Walking through Amsterdam’s cobblestone streets and looking up at its majestic buildings, “all senses are awakened to the history and memory surrounding you,” says Rabbi Tracy Kaplowitz. But what could Moses, in the absence of such material marvels, she wonders, leave as a legacy to our people? She finds her answer in an art exhibit in The Hague…
After a summer spent admiring bonsai trees and traversing a boulder field, Rabbi Rena Rifkin brought home two lessons: “The strongest trees are ones that can bend in the wind,” but you also need sure footing. “Our relationships, our community, our underlying beliefs — these are our rocks.”
“If a tree falls in the forest, does it make a sound?” asks Rabbi Dalia Samansky. As we approach the High Holy Days, “we are held to account for all of our actions, seen or hidden.” During the month of Elul, we reflect and introspect — to make amends and become better versions of ourselves. Follow our Elul Values Exploration to engage in this practice: swfs.org/elul.
Each day after we wake, “we ask God to open our eyes,” says Rabbi Samantha Natov. What are we missing because we’re too busy looking at our phones or our feet? As we approach the High Holy Days, “may we open ourselves up to new avenues of perception.”

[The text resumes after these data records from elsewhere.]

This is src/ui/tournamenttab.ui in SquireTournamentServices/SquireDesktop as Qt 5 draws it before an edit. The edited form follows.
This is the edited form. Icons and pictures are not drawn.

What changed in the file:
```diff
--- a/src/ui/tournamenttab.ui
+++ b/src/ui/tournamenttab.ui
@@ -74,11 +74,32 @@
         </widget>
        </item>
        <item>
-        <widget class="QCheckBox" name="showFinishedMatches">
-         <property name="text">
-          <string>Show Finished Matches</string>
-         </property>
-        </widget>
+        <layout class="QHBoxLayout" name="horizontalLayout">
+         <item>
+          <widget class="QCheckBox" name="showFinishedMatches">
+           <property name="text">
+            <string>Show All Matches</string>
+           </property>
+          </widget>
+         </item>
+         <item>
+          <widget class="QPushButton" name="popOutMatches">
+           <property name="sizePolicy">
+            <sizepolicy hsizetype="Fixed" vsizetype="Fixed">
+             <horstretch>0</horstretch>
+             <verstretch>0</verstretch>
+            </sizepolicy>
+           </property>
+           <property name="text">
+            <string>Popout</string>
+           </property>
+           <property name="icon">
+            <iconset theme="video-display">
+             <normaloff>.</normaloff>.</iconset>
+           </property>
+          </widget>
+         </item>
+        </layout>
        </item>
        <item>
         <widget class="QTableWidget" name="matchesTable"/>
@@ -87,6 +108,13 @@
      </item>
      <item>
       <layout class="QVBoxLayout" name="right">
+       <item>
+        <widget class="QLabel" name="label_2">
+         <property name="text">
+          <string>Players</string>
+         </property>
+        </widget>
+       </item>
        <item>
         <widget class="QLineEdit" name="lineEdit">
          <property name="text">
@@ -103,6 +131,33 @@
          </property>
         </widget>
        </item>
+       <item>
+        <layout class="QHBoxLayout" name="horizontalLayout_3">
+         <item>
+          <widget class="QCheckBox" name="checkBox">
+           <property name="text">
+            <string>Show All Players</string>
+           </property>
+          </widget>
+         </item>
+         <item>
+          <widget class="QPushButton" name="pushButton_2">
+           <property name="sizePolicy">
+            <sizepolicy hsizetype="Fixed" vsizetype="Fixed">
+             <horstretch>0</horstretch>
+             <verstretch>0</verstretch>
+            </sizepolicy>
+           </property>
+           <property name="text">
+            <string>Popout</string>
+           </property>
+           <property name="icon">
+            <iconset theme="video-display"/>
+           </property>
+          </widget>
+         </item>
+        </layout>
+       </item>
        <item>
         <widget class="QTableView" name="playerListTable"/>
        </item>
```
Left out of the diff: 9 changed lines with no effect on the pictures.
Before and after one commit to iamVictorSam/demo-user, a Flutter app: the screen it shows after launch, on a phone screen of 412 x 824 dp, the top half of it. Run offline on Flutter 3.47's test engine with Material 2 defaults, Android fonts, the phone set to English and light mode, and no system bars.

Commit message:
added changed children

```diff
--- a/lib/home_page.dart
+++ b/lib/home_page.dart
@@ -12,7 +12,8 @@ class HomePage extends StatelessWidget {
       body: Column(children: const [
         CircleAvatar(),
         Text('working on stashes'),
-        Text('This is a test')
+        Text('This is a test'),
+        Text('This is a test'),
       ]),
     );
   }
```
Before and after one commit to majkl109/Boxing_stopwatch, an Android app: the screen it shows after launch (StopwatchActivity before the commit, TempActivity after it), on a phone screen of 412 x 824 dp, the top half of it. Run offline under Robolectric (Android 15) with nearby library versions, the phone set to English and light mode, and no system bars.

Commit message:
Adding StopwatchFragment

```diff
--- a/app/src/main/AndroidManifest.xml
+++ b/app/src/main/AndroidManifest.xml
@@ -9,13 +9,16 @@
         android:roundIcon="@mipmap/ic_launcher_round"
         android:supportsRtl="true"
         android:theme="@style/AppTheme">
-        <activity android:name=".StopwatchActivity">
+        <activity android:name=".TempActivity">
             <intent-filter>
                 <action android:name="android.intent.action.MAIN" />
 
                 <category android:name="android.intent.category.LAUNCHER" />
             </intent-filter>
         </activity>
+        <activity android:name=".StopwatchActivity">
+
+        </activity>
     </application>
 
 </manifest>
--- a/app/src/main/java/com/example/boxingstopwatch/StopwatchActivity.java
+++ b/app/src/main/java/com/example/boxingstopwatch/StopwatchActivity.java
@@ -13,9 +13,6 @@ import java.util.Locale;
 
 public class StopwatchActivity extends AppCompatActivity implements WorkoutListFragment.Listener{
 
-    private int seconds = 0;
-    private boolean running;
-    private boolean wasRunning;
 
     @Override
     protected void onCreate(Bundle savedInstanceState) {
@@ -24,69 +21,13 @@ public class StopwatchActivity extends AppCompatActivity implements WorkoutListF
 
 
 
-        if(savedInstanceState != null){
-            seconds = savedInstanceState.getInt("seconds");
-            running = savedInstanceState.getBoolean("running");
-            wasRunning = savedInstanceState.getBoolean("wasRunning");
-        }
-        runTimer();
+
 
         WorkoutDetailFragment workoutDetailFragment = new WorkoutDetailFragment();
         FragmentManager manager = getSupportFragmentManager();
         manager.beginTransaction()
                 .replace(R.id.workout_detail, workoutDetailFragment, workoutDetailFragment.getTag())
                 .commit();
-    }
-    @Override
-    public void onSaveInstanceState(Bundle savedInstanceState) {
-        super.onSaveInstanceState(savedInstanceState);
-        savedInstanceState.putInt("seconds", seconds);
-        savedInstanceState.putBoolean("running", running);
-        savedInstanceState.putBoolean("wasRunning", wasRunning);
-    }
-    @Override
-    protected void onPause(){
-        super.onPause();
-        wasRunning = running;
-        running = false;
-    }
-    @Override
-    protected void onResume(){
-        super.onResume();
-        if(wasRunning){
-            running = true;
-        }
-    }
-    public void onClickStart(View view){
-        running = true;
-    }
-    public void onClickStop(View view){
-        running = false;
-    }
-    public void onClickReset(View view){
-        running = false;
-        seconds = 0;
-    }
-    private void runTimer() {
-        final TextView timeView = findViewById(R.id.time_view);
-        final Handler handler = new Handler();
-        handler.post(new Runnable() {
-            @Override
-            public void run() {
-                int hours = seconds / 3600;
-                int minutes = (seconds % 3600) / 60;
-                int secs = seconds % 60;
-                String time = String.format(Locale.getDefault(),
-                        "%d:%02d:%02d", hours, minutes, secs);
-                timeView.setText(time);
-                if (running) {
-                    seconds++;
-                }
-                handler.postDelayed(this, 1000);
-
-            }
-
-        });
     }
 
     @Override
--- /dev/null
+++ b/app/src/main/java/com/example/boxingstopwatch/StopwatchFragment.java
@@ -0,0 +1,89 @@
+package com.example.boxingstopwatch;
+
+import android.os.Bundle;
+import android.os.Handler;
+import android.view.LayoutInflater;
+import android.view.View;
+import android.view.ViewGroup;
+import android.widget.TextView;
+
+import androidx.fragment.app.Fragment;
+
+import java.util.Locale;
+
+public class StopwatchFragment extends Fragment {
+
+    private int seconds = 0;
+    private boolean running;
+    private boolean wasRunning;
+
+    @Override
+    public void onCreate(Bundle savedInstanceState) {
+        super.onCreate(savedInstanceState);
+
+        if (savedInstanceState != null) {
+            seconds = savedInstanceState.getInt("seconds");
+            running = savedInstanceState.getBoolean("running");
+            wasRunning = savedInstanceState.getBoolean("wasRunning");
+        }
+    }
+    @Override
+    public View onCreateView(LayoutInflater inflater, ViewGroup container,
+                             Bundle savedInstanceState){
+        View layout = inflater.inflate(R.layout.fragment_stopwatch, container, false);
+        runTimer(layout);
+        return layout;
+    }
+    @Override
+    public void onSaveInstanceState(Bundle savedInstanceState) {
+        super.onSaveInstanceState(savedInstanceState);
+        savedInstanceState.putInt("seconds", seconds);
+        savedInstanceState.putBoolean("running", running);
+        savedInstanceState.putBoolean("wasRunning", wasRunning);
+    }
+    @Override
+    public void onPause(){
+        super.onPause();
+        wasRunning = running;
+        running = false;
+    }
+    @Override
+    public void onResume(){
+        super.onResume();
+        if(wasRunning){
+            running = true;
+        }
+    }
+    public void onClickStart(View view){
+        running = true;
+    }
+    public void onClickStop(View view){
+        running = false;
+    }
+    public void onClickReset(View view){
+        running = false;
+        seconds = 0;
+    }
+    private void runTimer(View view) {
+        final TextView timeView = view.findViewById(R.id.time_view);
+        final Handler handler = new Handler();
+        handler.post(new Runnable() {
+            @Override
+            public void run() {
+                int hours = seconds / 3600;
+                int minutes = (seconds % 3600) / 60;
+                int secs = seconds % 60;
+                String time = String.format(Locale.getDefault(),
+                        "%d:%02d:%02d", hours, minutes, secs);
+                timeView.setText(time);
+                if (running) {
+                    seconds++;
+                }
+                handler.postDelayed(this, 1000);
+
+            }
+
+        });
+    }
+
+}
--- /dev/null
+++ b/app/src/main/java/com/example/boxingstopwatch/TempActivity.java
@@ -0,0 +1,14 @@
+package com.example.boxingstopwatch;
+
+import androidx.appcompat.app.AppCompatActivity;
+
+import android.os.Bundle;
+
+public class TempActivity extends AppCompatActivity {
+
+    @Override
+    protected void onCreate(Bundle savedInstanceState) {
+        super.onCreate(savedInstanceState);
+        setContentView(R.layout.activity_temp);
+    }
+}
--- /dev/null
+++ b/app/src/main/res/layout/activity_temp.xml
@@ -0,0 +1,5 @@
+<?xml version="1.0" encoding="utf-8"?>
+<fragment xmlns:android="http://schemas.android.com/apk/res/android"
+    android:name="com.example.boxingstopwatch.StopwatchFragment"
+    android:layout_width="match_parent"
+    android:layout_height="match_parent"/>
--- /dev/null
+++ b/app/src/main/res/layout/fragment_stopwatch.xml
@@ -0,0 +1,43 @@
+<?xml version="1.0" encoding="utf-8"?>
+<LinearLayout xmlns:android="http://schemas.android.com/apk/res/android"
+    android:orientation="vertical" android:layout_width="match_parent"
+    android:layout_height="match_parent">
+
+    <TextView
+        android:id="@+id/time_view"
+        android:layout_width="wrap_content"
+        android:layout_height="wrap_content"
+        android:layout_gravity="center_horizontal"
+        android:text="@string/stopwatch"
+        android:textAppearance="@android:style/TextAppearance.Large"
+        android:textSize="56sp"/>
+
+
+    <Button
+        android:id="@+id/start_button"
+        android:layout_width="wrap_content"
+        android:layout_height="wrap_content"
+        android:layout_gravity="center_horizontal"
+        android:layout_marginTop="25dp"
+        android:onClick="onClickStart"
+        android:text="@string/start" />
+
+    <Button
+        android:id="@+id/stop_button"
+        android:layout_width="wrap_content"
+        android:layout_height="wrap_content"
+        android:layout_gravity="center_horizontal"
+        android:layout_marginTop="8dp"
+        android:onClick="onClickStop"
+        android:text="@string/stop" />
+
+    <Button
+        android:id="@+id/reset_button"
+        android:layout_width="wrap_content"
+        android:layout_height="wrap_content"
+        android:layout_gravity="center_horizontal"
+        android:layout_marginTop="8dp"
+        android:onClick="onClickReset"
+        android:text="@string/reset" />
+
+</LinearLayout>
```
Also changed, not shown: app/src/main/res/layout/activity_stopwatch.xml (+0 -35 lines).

“What do you consider to be a ‘good’ Jew or a ‘bad’ Jew?” asks Rabbi Dalia Samansky. “To be a ‘good’ Jew, we must live our Judaism in our actions, not just our thoughts. As we approach the month of Elul — the traditional time for introspection and reflection — let us work to make our actions reflect the prayers of our hearts.”